Metals

  • Shiny, smooth

  • Good electrical and heat conductors

  • Malleable, ductile

  • Solid at room temp

  • Reactive Alkali’s and Alkaline’s (s block)


Transition metals
Transition Metals

  • D and F (Inner transitional metals) block

  • Lanthanides and Actinides

P. 181 - Q 33, 34, 35 – P. 182 – 48, 49, 53, 54


Non metals
Non-Metals

  • Most of p block

  • gases or brittle solids (Br)

  • Little luster

  • Poor conductors

  • Halogens very reactive

  • Noble Gases (Inert Gases) - extremely unreactive due to filled s and p sublevels

P. 181 – 28, 32


Metalloids
Metalloids

  • Share properties of metals and non-metals

  • Heavy step line – B, Si, Ge, As, Sb, Te, Po, At

  • Found in p block

P. 181 - 29


Atomic radius
Atomic Radius

Metals - Half the distance between adjacent nuclei in a crystal of an element.

Non Metals - Half the distance between bonded atoms of the same element (diatomic molecule).


Atomic radius family trends
Atomic Radius – Family Trends

Atomic charge and occupied energy levels increase.

Occupied orbitals shield electrons in the outer most energy level from the pull of the nucleus.

Increases


Atomic Radius – Period Trends

decreases

  • Increasing positive charge pulls the valence electrons closer to the nucleus.

  • Shielding does not influence this trend because the effect is constant.

P. 181 - Q - 36 - P. 182 - Q - 50


Ions atoms gain or lose electrons to have a complete set of valence electrons octet rule
Ions – Atoms gain or lose electrons to have a complete set of valence electrons (Octet Rule)

Empty outer orbital or energy level makes it smaller. Electrostatic repulsion decreases.

11 p  10 e

Na

Na+1

11 protons

11 electrons

11 protons

10 electrons


Increased electrostatic repulsion
Increased electrostatic repulsion of valence electrons (Octet Rule)

Cl

17 Protons

17 Electrons

Cl1-

17 Protons

18 Electrons


Ionic radius family trends
Ionic Radius – Family Trends of valence electrons (Octet Rule)

  • Principle energy levels increase in size.


Ionic radius period trends
Ionic Radius – Period Trends of valence electrons (Octet Rule)

3

protons

2 electrons

4

protons

2 electrons

5

protons

2 electrons

6

protons

2 electrons

7

protons

10 electrons

8

protons

10 electrons

9

protons

10 electrons

Electron repulsion decrease

Electron repulsion decrease

P. 181 - Q - 41, 42 - P. 182 - Q -52 - P. 183 - Q - 64, 65

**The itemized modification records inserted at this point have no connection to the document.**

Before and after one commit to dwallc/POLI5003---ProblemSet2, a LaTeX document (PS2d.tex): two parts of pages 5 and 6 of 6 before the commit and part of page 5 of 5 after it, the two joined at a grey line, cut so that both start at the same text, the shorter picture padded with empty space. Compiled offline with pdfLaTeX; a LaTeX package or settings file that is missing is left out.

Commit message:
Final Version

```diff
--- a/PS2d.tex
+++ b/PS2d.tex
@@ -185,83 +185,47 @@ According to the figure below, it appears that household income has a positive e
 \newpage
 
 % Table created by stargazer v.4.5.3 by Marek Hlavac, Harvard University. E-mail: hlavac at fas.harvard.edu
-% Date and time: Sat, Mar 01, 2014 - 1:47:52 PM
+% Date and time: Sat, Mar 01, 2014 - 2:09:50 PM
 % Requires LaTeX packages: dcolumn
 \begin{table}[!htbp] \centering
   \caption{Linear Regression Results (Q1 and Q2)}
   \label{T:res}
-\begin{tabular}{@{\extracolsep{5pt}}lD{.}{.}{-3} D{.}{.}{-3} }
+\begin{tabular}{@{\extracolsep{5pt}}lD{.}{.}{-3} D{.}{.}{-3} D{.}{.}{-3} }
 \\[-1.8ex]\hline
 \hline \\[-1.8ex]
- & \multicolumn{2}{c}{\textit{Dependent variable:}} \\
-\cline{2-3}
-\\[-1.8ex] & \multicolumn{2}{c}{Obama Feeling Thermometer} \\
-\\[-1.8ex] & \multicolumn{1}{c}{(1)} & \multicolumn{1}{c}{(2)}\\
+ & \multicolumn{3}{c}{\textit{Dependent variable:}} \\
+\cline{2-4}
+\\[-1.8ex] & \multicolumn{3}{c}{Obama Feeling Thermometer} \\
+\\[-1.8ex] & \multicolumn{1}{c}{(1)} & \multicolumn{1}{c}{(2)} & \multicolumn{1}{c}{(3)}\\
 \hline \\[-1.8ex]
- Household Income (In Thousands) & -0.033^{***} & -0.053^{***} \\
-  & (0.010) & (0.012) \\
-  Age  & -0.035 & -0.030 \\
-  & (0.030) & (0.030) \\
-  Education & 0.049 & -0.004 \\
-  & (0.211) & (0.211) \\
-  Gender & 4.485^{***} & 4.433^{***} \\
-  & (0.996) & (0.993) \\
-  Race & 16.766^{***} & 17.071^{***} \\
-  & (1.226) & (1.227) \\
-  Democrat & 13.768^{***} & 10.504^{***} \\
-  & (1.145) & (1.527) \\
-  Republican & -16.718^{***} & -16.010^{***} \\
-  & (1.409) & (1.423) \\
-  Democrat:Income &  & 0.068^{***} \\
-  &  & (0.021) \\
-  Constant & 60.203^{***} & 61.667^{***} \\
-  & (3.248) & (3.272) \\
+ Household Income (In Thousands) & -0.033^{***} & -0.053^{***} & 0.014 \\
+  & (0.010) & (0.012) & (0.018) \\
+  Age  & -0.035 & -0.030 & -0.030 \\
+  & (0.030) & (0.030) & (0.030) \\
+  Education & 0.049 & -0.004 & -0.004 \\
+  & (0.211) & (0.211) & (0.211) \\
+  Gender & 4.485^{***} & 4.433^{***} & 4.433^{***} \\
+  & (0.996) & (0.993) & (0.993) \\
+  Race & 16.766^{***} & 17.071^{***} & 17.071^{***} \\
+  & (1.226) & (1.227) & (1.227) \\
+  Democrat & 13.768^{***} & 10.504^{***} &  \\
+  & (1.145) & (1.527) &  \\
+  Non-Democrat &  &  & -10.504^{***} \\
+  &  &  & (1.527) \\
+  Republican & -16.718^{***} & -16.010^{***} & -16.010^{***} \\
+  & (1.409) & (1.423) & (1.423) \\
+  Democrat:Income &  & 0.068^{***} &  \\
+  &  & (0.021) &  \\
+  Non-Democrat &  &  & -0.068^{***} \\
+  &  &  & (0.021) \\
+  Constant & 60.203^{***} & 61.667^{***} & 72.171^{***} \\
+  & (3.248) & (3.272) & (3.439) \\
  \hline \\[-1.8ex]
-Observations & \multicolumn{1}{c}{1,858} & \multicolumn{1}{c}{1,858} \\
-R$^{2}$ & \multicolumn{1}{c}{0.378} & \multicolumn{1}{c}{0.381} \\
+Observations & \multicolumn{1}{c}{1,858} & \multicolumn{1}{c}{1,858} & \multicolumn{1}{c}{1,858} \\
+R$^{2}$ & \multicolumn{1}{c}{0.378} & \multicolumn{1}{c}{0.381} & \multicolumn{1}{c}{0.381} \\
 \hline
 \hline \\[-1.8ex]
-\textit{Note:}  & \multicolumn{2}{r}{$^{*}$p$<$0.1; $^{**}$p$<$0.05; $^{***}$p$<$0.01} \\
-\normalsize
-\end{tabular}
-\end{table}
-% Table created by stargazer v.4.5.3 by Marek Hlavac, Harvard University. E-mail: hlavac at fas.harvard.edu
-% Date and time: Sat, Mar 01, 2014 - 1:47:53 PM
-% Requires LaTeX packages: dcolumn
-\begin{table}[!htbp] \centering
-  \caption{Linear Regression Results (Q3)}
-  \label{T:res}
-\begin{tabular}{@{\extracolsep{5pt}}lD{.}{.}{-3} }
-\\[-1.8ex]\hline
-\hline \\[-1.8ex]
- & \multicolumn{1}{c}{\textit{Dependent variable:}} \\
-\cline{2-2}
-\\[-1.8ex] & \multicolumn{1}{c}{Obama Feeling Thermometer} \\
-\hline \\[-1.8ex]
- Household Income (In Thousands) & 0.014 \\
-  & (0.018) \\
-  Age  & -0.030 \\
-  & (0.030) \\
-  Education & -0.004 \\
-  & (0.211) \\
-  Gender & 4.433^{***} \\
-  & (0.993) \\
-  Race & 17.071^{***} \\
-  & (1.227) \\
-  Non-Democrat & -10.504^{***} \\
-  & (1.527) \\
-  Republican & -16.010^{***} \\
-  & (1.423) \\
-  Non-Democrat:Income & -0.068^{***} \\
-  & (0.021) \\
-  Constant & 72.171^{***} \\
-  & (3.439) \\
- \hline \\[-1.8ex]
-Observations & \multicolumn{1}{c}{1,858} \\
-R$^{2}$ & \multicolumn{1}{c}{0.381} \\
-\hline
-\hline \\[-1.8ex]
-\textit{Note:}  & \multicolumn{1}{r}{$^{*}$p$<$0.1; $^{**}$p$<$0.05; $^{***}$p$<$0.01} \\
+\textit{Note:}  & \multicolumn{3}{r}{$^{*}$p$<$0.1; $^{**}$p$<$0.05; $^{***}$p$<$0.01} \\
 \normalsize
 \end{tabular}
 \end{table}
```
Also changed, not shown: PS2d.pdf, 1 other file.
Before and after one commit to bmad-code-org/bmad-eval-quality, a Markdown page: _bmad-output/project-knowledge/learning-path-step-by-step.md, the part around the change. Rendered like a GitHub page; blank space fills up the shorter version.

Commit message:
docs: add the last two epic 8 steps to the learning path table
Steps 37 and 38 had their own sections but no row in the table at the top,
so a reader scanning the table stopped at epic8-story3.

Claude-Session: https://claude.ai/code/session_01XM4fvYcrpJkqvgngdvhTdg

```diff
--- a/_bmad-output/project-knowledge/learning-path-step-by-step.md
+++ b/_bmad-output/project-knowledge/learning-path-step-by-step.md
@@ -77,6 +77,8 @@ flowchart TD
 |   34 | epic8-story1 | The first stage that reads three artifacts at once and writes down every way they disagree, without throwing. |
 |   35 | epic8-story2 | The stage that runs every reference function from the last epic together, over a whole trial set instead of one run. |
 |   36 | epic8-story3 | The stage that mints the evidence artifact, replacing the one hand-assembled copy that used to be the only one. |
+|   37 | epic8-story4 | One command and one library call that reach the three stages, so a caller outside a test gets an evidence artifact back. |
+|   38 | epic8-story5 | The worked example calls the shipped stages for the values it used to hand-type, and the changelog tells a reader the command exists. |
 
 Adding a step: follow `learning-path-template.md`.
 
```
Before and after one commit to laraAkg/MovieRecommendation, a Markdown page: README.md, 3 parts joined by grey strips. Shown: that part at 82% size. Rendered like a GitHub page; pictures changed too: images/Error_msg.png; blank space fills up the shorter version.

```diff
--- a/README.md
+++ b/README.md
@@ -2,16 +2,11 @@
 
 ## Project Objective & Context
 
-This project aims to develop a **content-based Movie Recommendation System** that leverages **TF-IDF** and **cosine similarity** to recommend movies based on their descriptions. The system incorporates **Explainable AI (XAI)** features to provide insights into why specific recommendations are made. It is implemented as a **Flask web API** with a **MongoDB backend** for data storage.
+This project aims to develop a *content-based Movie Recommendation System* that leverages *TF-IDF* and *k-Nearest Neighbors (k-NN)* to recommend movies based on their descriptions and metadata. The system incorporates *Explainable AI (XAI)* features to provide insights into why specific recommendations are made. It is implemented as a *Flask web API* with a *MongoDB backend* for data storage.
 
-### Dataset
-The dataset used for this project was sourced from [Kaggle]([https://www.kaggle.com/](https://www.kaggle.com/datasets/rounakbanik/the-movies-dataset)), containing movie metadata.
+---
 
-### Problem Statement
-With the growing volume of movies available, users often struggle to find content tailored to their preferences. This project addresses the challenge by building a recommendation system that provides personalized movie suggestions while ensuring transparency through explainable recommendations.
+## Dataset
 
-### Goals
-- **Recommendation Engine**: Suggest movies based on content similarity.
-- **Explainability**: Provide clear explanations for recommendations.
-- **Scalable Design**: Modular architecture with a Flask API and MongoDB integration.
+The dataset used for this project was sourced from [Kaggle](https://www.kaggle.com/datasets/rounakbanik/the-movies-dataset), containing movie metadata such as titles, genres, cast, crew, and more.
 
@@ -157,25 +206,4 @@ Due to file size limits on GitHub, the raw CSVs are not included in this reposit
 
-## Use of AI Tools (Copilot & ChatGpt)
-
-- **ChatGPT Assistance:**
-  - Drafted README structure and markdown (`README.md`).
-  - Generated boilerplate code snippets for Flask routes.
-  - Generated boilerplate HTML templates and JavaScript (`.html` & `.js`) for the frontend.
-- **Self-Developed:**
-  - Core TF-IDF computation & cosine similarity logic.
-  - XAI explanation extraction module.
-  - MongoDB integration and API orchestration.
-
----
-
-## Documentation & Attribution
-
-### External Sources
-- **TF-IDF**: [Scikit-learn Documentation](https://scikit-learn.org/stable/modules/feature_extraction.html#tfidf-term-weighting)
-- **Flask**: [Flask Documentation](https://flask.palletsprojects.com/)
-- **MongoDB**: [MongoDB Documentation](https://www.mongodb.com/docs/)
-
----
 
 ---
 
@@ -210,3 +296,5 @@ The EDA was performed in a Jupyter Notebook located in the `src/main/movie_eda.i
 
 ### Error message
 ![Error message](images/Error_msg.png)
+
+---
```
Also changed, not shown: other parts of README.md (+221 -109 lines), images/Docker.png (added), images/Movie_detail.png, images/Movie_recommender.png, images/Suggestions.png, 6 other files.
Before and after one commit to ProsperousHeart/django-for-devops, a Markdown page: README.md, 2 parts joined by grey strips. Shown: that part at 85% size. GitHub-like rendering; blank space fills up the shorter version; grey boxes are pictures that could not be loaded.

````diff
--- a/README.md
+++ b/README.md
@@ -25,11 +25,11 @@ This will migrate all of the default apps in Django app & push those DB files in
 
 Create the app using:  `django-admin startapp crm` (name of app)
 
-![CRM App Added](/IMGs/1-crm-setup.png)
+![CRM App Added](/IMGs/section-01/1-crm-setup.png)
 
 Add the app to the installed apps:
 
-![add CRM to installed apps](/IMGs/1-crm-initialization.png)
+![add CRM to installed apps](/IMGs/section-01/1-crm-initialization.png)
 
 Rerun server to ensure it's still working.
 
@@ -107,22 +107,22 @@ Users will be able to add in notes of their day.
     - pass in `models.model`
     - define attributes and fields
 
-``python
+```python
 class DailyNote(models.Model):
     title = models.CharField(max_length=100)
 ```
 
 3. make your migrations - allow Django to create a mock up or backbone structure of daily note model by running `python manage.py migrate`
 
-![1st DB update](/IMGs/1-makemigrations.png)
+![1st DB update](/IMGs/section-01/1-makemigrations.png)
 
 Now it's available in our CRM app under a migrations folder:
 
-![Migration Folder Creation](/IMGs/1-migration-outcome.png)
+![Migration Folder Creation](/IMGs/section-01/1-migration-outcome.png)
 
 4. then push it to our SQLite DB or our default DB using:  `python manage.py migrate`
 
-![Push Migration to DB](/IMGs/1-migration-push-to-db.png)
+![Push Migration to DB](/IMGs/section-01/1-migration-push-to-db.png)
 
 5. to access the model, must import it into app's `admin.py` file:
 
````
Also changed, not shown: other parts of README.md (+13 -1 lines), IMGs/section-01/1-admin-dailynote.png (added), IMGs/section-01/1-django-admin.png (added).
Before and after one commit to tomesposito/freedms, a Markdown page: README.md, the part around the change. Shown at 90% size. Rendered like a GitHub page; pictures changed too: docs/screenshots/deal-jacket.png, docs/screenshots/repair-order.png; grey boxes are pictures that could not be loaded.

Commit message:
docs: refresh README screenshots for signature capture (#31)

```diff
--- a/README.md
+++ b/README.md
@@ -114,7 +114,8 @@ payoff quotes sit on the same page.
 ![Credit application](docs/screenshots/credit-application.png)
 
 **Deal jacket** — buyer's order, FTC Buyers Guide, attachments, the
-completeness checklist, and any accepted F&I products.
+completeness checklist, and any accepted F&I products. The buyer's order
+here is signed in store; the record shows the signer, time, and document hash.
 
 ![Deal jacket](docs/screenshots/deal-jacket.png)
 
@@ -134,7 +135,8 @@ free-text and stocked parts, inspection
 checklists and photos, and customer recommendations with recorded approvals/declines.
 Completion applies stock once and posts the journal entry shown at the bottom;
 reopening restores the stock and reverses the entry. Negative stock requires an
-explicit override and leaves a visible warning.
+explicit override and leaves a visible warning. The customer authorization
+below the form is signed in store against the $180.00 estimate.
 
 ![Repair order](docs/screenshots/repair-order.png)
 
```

Ionization energy energy needed for an atom to lose an electron
Ionization Energy – energy needed for an atom to lose an electron

Be  Be+  Be2+  Be3+

kilojoules/mol or kj/mol

1s2 1s2 1s2 1s1

2s2 2s1


1 electronst ionization energies increase as you move across a period due to the increased attraction of the nuclear charge.

The stability of the filled sub level affects the ionization energy.

P. 181 – Q - 37, 38, 40 – P. 182 – Q – 55, 58 – P. 183 – Q – 67B


Ionization energy family trends
Ionization Energy – Family Trends electron

Decreases as you move down a family. The further the electron from the nucleus the easier it is to remove.

P. 181 - Q - 39


Electronegativity a measure of an atom s ability to attract an electron
Electronegativity – a measure of an atom’s ability to attract an electron

P. 181 - Q - 43, 44, 45


ad